The longest section of the book, “Face to Face,” contains a substantial number of works by non-British, non-European artists and addresses the presentation of and self-representation by colonized people and the development of hybrid, transcultural modes of visual expression. As in the previous two sections, portraiture dominates, with some artworks, such as Simon de Passe’s Portrait of Pocahontas Aged 21 (1616), epitomizing the ideal of the noble savage, although Carol Jacobi’s catalogue essay for this painting does debunk the subject’s Disneyfied biography. On the subject of cross-cultural exchange, Indian artist Manchershaw Pithawalla’s paintings are referred to as “optimistic westernization” (following Partha Mitter), while in his discussion of early twentieth-century wood and bronze figure sculptures from Nigeria, Casely-Hayford notes that for “aspirational individuals” the adoption of Western culture could have “palpably positive benefits” (193).

Works from the early twentieth century straddle “Face to Face” and the final section, “Out of Empire,” and there is an uneasy transition from the high imperialism of the Victorian age to the era of independence after 1945. Nonetheless, in “Out of Empire” Carol Jacobi attempts to narrate the rise of anticolonialist and nationalist agendas, as found in Jamini Roy’s Santhal Drummers (ca.1936), which embodies an “aesthetic of the subaltern” (citing Natasha Eaton). Ronald Moody, Benedict (better known as Ben) Enwonwu, and Uzo Egonu are all noted for their engagement with Parisian négritude, and the arrival of Commonwealth artists in Britain in the 1950s and 1960s is recounted. The selection and discussion of Aubrey Williams, Avinash Chandra, Balraj Khanna, and others, however, suggests an overreliance on Rasheed Araeen’s catalogue for his groundbreaking exhibition The Other Story: Afro-Asian Artists in Post-War Britain (1989). Here, Sonia Boyce becomes representative a generation of black British artists who rose to prominence in the early 1980s; the Black Audio Film Collective’s Signs of Empire (1983) and Chila Kumari Burman’s Convenience Not Love (1986–7) are but two works that could also have been included, but these suggestions also highlight the absence of overtly confrontational work from the 1980s. Two works by contemporary Australian artists of aboriginal heritage—Judy Watson and Brook Andrews—become tokenistic, although their accompanying texts by Nicholas Thomas are pithy and engaging. Again, these inclusions simply serve to highlight omissions: Where for instance, are examples of contemporary Canadian, New Zealand, or Nigerian artists who are engaging with colonial legacies? Are no works by Rebecca Belmore or George Nuku held in British collections?

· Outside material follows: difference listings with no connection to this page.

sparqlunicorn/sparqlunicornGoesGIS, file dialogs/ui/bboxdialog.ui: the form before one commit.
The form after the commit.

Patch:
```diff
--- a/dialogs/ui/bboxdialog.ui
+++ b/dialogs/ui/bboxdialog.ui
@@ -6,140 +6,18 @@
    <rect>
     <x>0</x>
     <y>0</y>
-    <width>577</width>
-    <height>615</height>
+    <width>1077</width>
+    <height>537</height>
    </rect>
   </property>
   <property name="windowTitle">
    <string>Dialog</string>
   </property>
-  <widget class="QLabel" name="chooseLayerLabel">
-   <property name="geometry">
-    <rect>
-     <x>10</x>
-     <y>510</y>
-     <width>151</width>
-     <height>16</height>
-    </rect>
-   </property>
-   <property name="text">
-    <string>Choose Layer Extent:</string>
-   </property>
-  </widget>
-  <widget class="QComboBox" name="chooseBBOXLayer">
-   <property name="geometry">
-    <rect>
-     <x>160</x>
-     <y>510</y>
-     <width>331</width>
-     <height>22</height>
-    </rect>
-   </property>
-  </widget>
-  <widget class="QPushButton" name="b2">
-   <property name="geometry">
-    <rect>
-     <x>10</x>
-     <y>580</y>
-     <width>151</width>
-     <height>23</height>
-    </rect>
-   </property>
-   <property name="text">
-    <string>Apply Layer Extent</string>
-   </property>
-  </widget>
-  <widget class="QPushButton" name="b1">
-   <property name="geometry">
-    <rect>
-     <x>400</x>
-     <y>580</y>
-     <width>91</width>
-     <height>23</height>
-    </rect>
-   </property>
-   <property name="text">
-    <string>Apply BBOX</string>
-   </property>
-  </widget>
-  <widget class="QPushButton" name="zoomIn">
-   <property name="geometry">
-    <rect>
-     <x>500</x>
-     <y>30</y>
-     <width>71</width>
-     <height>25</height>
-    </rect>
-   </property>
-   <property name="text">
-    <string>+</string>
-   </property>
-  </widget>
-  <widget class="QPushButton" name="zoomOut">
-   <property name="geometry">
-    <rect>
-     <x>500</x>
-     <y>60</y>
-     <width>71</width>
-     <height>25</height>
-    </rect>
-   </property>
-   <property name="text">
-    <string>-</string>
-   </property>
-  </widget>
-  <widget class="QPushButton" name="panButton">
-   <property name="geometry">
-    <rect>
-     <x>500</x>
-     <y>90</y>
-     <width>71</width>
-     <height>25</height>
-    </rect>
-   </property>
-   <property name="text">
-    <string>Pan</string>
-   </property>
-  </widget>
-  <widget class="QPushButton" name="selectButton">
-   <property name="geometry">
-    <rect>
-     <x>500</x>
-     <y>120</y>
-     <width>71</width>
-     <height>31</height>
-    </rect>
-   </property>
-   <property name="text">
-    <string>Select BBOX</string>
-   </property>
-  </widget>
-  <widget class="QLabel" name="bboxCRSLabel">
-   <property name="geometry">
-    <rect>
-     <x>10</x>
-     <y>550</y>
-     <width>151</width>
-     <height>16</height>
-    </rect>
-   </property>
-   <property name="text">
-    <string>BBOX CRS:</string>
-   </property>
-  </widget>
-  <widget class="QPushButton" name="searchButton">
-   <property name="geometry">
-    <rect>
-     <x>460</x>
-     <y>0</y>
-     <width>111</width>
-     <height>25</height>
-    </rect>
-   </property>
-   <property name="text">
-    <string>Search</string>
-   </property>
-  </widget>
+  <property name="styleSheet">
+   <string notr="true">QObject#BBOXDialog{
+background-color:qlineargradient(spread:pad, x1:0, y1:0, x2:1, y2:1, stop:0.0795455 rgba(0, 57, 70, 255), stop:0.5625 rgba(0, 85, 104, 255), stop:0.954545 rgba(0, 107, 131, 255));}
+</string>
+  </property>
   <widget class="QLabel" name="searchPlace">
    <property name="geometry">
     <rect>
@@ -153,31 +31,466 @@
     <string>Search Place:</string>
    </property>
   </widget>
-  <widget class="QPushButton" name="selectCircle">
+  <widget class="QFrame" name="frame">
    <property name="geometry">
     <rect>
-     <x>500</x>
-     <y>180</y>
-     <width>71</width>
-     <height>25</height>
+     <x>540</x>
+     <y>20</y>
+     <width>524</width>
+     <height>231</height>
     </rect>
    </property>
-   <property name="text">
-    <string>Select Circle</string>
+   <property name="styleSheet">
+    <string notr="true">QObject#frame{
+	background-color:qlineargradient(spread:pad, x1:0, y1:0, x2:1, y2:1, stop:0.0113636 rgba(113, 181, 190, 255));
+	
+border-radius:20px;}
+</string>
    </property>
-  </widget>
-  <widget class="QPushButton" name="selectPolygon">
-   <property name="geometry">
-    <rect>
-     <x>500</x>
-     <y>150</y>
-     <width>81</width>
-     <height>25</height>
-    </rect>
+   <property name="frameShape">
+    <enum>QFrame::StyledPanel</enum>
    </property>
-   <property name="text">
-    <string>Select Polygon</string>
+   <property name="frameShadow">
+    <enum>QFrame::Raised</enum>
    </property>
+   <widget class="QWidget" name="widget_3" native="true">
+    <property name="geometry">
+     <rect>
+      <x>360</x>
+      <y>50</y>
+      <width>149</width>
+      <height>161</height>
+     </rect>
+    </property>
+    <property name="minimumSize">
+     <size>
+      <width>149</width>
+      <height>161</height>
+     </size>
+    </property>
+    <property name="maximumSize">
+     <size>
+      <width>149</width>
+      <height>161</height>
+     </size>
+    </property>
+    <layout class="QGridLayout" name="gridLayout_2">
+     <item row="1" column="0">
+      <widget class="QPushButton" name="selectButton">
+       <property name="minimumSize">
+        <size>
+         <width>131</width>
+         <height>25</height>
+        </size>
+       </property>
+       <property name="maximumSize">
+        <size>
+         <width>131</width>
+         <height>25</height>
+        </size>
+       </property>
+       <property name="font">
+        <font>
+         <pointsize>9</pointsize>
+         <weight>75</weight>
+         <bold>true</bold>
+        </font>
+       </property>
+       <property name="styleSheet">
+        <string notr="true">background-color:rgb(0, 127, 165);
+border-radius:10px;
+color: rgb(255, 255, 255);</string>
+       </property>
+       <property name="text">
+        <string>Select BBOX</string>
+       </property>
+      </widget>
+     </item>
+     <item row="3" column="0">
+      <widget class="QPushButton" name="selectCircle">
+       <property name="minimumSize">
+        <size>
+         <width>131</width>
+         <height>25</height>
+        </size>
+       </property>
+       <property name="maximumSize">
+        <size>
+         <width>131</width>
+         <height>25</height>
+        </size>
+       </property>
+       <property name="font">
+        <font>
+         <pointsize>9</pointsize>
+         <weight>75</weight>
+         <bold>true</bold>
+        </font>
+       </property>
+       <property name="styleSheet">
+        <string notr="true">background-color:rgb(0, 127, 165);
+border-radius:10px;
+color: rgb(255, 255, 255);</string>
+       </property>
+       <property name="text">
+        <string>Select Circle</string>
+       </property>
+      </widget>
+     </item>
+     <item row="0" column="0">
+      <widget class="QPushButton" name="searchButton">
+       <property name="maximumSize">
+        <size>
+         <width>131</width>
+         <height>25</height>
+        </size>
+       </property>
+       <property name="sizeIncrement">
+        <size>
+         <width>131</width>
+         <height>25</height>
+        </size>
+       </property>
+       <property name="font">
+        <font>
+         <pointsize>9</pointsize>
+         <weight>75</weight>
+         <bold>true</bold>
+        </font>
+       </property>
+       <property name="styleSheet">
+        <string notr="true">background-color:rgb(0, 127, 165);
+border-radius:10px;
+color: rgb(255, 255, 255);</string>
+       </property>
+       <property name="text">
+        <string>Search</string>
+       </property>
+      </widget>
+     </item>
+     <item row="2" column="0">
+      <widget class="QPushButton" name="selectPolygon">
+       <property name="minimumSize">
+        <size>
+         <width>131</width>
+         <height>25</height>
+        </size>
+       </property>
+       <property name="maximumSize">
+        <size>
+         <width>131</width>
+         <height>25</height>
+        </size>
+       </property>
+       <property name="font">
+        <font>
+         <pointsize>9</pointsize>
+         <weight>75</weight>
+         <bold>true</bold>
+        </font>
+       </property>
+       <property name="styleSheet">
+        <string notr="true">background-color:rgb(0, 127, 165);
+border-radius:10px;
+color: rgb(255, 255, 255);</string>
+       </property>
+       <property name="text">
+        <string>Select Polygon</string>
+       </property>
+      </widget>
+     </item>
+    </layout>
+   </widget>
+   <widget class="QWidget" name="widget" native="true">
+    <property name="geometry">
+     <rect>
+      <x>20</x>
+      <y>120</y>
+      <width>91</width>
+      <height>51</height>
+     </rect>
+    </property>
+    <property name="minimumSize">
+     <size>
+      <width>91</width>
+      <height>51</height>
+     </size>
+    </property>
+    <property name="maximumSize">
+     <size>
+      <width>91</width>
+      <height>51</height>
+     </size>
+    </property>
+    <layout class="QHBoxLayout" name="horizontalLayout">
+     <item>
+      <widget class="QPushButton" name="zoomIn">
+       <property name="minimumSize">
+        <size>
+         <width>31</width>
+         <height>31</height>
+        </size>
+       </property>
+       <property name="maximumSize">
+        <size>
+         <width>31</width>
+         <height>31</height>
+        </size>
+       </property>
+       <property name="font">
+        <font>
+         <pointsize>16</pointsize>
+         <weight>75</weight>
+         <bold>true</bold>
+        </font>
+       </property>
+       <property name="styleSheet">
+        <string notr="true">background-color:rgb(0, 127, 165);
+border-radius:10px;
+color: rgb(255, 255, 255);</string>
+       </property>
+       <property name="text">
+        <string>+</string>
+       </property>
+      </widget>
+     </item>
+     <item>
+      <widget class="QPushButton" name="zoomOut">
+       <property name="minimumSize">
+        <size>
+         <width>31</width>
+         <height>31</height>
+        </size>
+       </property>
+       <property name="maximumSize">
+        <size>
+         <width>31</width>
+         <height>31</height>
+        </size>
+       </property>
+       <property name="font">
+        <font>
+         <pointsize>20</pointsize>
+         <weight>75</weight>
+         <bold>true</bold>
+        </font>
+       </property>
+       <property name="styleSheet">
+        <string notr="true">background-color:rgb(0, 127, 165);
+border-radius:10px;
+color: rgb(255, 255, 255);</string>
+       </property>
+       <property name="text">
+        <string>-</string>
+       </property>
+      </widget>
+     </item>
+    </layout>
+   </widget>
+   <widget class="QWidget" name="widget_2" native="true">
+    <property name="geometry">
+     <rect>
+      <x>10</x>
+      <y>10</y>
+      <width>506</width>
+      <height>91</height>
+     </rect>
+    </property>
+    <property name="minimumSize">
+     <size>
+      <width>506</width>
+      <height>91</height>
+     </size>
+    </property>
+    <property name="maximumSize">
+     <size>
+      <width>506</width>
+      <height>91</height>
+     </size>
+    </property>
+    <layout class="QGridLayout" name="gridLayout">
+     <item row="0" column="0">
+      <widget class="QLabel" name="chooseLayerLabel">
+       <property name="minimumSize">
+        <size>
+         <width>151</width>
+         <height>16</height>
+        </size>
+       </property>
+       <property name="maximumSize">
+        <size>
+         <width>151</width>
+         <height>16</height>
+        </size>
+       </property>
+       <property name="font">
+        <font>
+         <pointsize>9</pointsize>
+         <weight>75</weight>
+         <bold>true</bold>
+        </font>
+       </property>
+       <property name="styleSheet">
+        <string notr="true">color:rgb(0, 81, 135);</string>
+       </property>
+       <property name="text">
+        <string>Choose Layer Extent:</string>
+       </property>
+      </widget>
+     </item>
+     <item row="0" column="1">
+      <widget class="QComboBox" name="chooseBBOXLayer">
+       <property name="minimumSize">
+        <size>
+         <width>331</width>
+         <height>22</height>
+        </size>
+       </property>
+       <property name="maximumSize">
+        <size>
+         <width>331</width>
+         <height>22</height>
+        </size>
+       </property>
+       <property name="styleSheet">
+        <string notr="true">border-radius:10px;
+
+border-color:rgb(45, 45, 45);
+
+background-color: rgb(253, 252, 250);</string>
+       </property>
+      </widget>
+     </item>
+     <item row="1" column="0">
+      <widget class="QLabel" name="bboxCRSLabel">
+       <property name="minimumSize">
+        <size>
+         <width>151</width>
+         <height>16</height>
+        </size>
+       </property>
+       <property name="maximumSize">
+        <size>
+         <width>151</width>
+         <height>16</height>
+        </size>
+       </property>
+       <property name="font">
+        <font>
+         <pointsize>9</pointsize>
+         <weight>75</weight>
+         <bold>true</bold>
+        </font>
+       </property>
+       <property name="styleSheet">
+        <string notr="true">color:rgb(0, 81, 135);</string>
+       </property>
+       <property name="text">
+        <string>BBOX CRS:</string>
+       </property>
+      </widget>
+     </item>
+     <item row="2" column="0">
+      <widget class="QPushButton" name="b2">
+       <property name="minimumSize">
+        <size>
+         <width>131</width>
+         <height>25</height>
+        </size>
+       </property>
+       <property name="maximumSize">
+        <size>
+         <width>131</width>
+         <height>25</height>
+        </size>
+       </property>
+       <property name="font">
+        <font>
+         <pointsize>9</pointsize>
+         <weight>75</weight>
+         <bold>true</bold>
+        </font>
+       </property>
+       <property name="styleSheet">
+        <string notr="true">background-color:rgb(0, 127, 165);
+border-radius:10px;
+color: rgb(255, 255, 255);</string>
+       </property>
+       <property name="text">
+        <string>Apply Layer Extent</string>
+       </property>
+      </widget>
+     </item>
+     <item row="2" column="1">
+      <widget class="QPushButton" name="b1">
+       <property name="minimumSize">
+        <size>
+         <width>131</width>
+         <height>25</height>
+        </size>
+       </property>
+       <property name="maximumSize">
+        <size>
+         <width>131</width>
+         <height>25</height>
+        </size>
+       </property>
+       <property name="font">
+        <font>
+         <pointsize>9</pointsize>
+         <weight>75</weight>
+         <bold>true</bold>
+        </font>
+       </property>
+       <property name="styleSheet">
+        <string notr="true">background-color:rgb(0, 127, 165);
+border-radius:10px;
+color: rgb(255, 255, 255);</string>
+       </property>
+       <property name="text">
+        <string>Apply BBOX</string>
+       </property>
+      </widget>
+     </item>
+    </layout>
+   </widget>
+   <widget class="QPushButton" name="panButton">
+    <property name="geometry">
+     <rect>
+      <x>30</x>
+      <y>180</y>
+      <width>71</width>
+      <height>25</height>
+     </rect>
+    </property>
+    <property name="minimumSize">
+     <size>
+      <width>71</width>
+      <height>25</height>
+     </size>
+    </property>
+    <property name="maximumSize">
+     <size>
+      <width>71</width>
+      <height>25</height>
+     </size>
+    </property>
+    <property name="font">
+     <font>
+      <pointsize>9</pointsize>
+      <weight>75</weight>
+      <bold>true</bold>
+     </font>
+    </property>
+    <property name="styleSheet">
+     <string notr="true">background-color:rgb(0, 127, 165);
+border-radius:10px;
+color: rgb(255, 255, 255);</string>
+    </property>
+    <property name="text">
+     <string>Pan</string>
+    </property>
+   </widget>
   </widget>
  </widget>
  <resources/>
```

In his foreword, Gilroy asserts that although a positive contribution, Artist and Empire “will not be the final word” on the subject, concluding that there is still considerable work to be done. He is cautious and qualifies his praise. Viewed in this spirit, this publication, although partial and despite its flaws, is a useful introduction to the British Empire and its legacies. It collates previously underappreciated works of art, tackles Britain’s skewed and often myopic understanding of empire, and reframes it within a postcolonial discourse. We will have to wait and see if the exhibition and this publication signal an embrace of post- or de-colonial curatorial practice in Britain, but it is nonetheless, a welcome, if tentative, start.

Alice Correia
Research fellow, School of Arts and Media, University of Salford